If you deal with machine learning-based systems, you know all about training data. Data must be formatted correctly and be accurate before it’s loaded into an AI model for the purpose of training the model.
Say you’re creating a fraud detection engine using a popular machine learning system in a public cloud. First you create the data set used to train the model: in this case, millions of transactional records with the fraudulent transactions labeled. This allows the model to learn what’s likely fraudulent and what isn’t. Of course, there are different types of training data, some labeled, some not.
Once trained, the model may indeed continue training by learning what’s likely fraudulent and not through experience learning. Indeed, if you had the time, the model could train itself over time by monitoring transactions that humans or other systems mark fraudulent.
What strikes me about this approach to AI training is that you need a sound training data set. In some cases, it can be obtained from open or proprietary training data brokers. In most instances, you format your own data to train the machine learning model. However, what if other trained machine learning models could train models, anywhere and any time?
The idea is not new. Since the advent of AI we’ve toyed with the idea of having one AI engine teach another, either by sharing training data or, better yet, sharing knowledge and experience through direct, automatic interaction.
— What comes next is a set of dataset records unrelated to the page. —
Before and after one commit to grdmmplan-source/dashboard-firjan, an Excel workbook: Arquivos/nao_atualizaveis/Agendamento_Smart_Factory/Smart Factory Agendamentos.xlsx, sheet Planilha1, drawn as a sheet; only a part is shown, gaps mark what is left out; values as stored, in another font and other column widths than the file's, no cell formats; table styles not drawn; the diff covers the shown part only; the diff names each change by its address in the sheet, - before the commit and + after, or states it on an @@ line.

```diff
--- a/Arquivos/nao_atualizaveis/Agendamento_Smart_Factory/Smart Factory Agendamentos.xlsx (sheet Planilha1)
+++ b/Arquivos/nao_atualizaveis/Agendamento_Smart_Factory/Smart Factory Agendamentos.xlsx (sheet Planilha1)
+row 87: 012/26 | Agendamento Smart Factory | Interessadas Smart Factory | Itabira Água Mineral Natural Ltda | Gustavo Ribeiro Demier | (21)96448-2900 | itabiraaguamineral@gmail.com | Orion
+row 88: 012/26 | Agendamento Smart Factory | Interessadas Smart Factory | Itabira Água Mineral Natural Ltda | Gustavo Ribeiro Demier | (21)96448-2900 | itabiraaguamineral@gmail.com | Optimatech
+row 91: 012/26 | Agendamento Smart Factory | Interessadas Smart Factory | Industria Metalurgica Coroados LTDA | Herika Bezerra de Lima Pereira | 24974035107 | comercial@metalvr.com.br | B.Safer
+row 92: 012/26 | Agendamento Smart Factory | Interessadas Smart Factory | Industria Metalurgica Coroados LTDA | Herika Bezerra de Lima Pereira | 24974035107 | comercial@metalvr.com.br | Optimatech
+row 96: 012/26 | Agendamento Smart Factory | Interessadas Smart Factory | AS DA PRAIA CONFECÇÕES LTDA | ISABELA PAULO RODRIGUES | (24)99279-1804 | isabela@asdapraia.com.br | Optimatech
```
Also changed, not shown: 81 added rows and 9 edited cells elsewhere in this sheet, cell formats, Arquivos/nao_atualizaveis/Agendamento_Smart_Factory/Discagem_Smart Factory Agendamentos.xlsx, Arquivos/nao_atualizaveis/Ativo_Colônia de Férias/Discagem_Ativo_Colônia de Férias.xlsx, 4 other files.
Having one AI engine mentor yours provides outside experience and thus makes the AI model more valuable and effective.
This is easier said than done. Machine learning engines typically don’t talk to each other, even if they are the same software. They are designed from the ground up to be stand-alone learners and interact with non-AI systems or humans. However, inter-AI engine training is on most vendor radar screens.
Lately I’m seeing a few key trends that could change the game:
- First, is the use of on-demand or SaaS-based AI engines that can interact with other AI engines within a public cloud or on-premises. You can think of these as SaaS clouds that specialize in teaching other AI engines about a specific set of skills, everything from spotting fraudulent transactions, to medical diagnostics, to machine maintenance, and more.
- Second, AI engines are able to combine with your taught models, creating an AI superbrain of sorts, not only providing global experiences outside of your domain but combining with your own training data to provide local and global experiences.
I’m bringing this up now because most enterprises need to be aware of these trends if they want to get more value out of AI, including machine learning and deep learning. Moreover, many enterprises are running into a wall of not having enough training data to make machine learning functional. This could be a good way to solve both problems.